[Start of section]

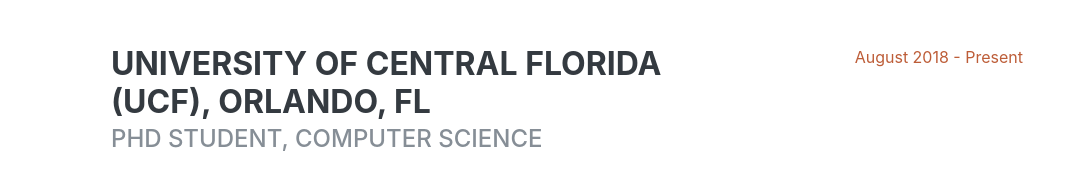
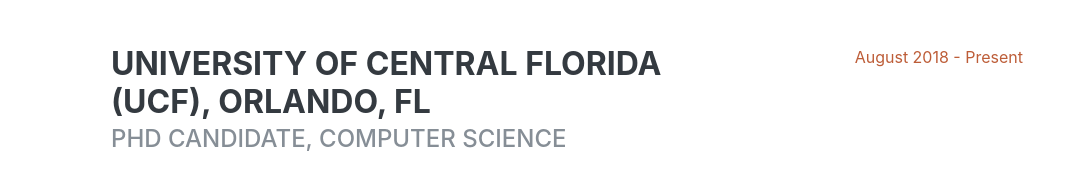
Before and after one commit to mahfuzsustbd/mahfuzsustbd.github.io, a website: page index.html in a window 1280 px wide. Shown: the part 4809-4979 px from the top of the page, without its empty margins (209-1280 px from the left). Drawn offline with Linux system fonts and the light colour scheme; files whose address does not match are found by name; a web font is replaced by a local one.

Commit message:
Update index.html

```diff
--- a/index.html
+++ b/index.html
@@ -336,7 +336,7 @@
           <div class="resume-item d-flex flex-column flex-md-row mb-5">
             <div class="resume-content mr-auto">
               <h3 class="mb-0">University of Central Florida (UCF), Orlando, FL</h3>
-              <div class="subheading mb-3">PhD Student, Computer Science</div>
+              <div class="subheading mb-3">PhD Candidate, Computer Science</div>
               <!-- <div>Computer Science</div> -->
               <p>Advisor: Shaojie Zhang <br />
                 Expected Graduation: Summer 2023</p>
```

[End of section]
[Start of section]

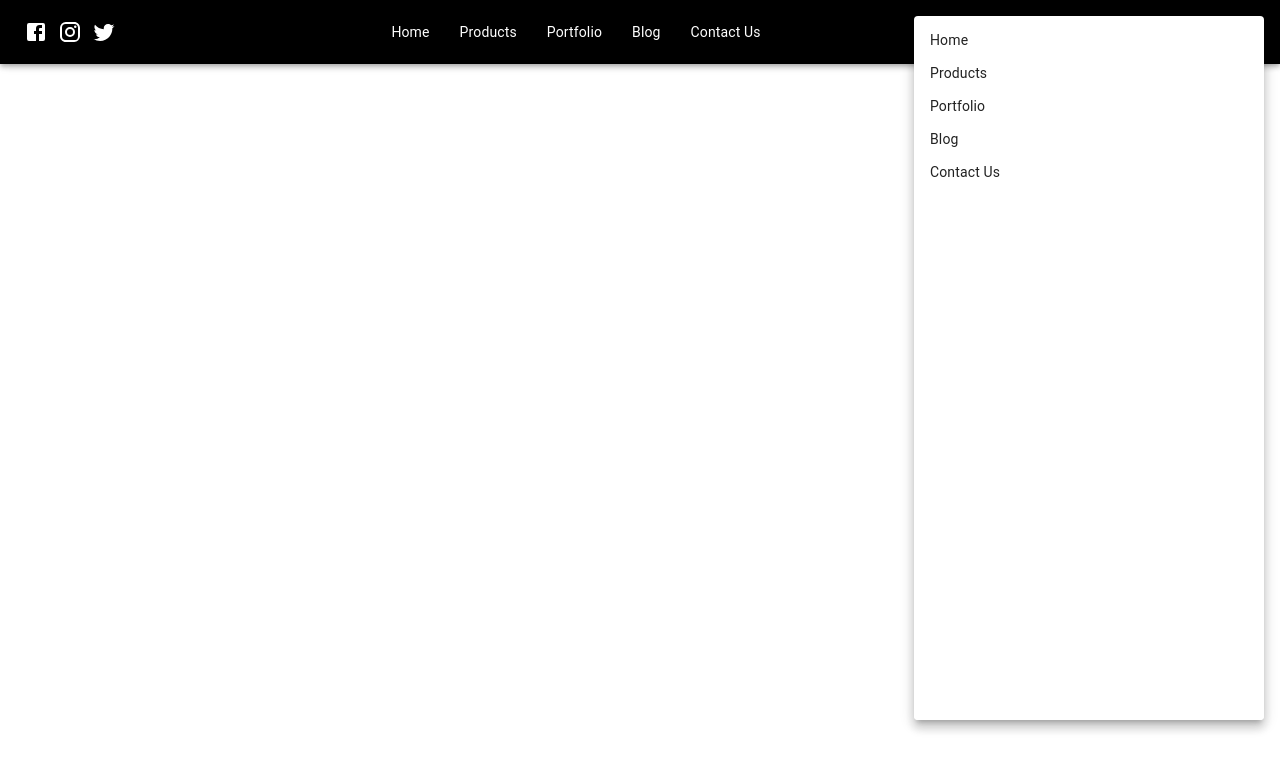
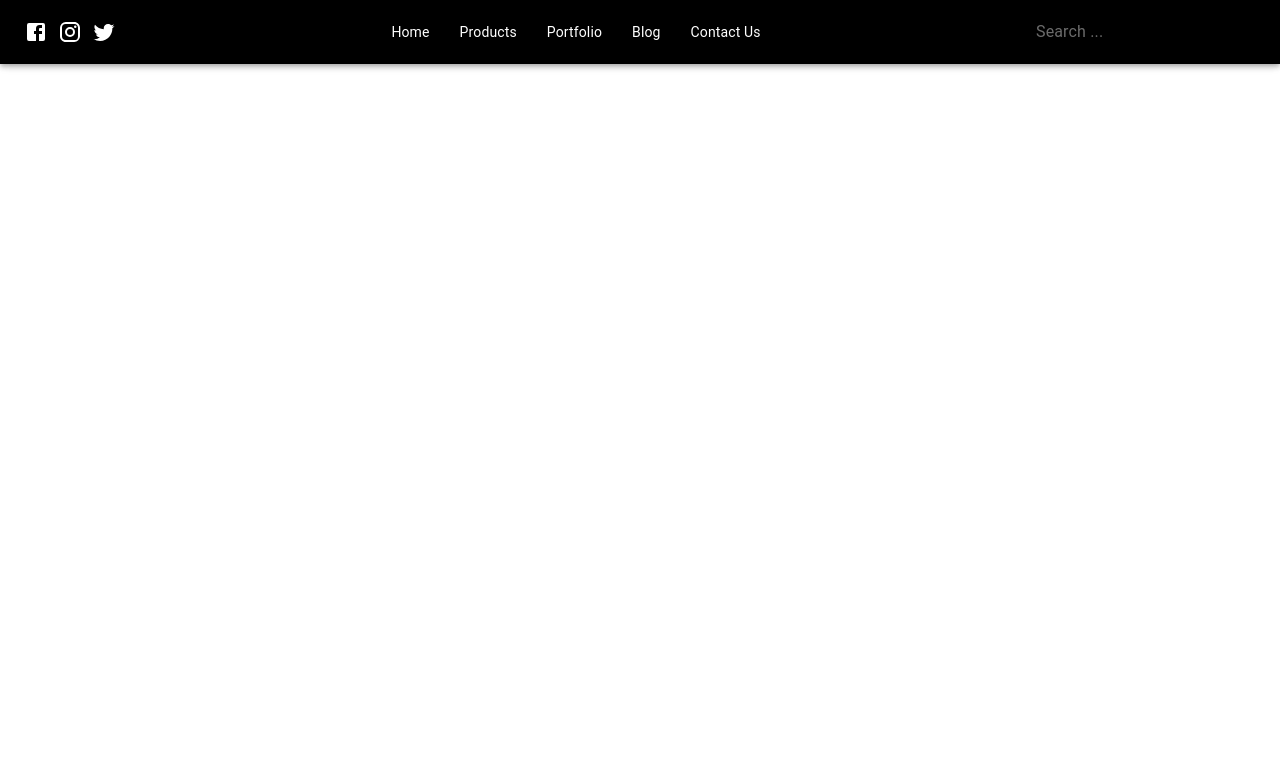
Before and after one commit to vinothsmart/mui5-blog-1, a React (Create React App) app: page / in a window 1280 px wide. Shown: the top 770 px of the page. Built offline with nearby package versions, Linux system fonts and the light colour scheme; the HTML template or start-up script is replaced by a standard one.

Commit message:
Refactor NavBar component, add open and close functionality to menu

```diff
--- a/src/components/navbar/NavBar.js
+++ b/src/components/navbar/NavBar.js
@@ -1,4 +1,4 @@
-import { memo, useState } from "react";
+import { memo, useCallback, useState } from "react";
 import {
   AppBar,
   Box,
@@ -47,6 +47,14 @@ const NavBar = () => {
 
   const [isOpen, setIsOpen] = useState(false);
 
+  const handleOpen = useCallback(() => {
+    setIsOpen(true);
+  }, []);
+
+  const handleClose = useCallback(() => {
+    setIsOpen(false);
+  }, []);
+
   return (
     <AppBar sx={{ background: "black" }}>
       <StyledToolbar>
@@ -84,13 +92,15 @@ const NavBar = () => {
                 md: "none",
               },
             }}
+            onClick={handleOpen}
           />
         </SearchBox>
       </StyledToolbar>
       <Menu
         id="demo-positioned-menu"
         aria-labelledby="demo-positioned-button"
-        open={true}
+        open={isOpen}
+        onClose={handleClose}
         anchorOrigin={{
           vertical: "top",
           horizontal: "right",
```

[End of section]

#### Task objective:
Only the lines holding "index" are wanted, so copy each of them from the material.

#### Response box:
Before and after one commit to mahfuzsustbd/mahfuzsustbd.github.io, a website: page index.html in a window 1280 px wide. Shown: the part 4809-4979 px from the top of the page, without its empty margins (209-1280 px from the left). Drawn offline with Linux system fonts and the light colour scheme; files whose address does not match are found by name; a web font is replaced by a local one.
Update index.html
--- a/index.html
+++ b/index.html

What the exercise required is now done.